(GIVEN ENTRIES)

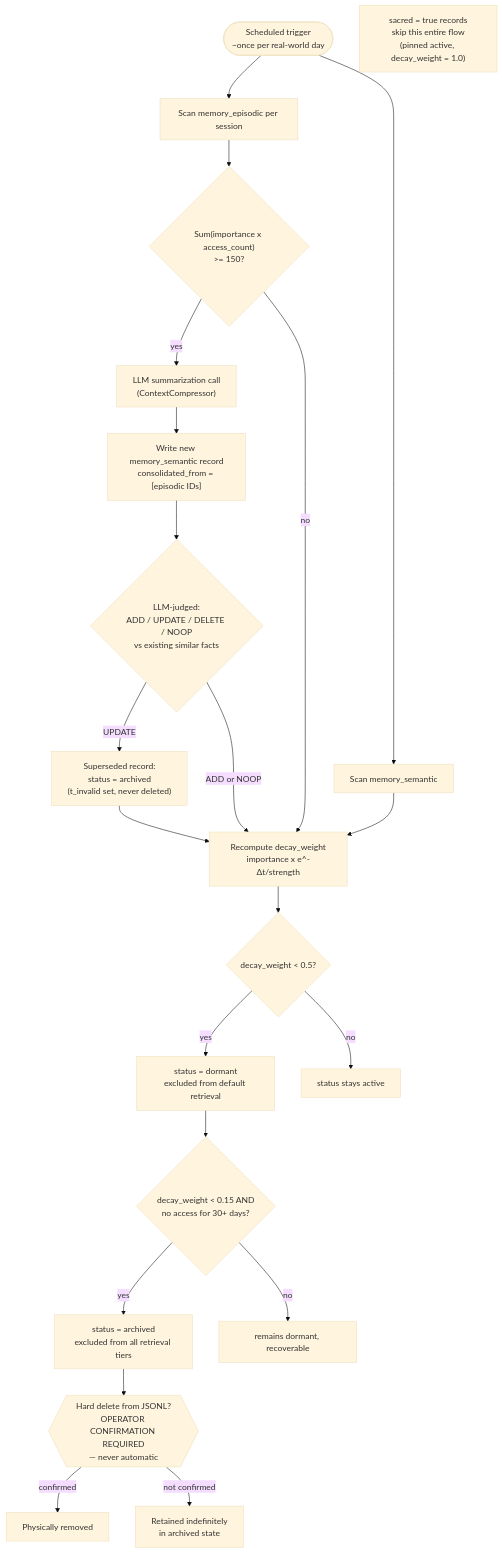
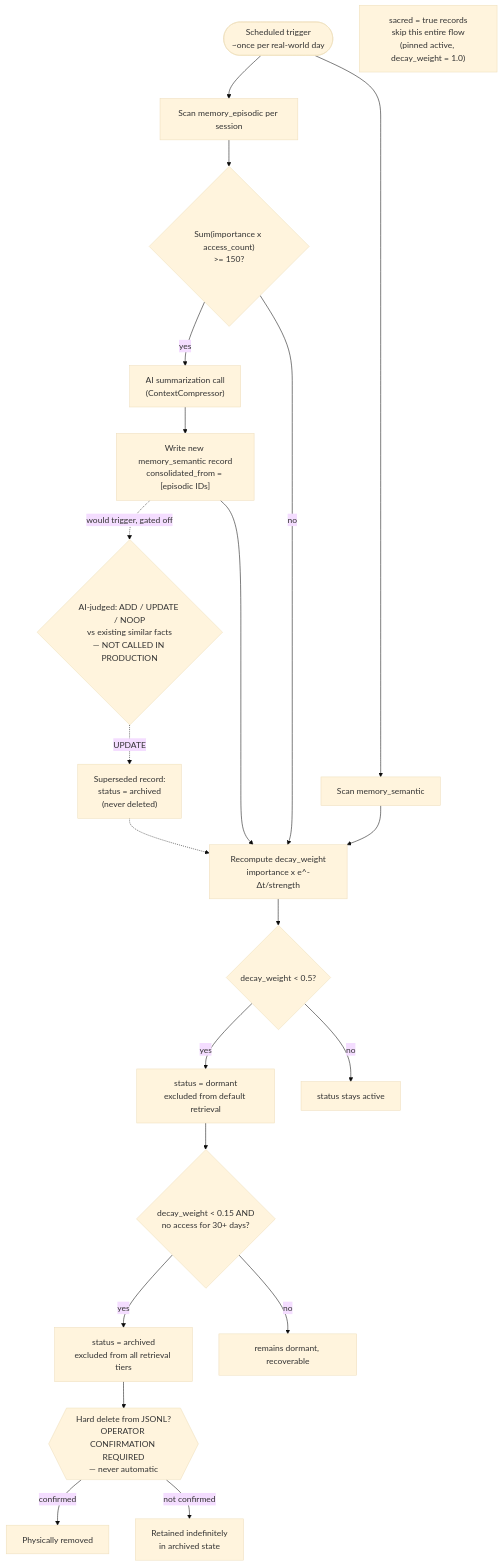
Before and after one commit to PhoenixNest/AGENT-GLOBAL-BASE: the third of 4 diagrams in core-component-00/telescope/2026-07-10-agent-memory-architecture/supporting/04-workflow-diagrams.md, drawn with Mermaid (base theme). The commit also changed other lines of this file and 42 other files, not shown here.

````diff
--- a/core-component-00/telescope/2026-07-10-agent-memory-architecture/supporting/04-workflow-diagrams.md
+++ b/core-component-00/telescope/2026-07-10-agent-memory-architecture/supporting/04-workflow-diagrams.md
@@ -109,31 +122,31 @@
 ```mermaid
 graph TD
     Trigger([Scheduled trigger\n~once per real-world day]) --> ScanEpisodic[Scan memory_episodic per session]
     Trigger --> ScanSemantic[Scan memory_semantic]
 
     ScanEpisodic --> ImportanceSum{"Sum(importance x access_count)\n>= 150?"}
-    ImportanceSum -->|yes| LLMSummarize["LLM summarization call\n(ContextCompressor)"]
+    ImportanceSum -->|yes| LLMSummarize["AI summarization call\n(ContextCompressor)"]
     LLMSummarize --> NewSemantic["Write new memory_semantic record\nconsolidated_from = [episodic IDs]"]
     ImportanceSum -->|no| DecayStep
 
-    NewSemantic --> ContradictionJudge{"LLM-judged:\nADD / UPDATE / DELETE / NOOP\nvs existing similar facts"}
-    ContradictionJudge -->|UPDATE| InvalidateOld["Superseded record:\nstatus = archived\n(t_invalid set, never deleted)"]
-    ContradictionJudge -->|ADD or NOOP| DecayStep
+    NewSemantic -.would trigger, gated off.-> ContradictionJudge{"AI-judged: ADD / UPDATE / NOOP\nvs existing similar facts\n— NOT CALLED IN PRODUCTION"}
+    ContradictionJudge -.UPDATE.-> InvalidateOld["Superseded record:\nstatus = archived\n(never deleted)"]
+    NewSemantic --> DecayStep
 
     ScanSemantic --> DecayStep[Recompute decay_weight\nimportance x e^-Δt/strength]
-    InvalidateOld --> DecayStep
+    InvalidateOld -.-> DecayStep
 
     DecayStep --> DormantCheck{decay_weight < 0.5?}
     DormantCheck -->|yes| MarkDormant[status = dormant\nexcluded from default retrieval]
     DormantCheck -->|no| StayActive[status stays active]
 
     MarkDormant --> ArchiveCheck{"decay_weight < 0.15 AND\nno access for 30+ days?"}
     ArchiveCheck -->|yes| MarkArchived[status = archived\nexcluded from all retrieval tiers]
     ArchiveCheck -->|no| StayDormant[remains dormant, recoverable]
 
     MarkArchived --> GCGate{{"Hard delete from JSONL?\nOPERATOR CONFIRMATION REQUIRED\n— never automatic"}}
     GCGate -->|confirmed| Purge[Physically removed]
     GCGate -->|not confirmed| Retained[Retained indefinitely\nin archived state]
 
     SacredNote["sacred = true records\nskip this entire flow\n(pinned active, decay_weight = 1.0)"]
 ```
````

(End GIVEN ENTRIES)

[WHAT THE EXERCISE ASKS]: Count the lines in the listing above that contain the string "ContradictionJudge", and give only the count.

[RESPONSE TO THE TASK]: 5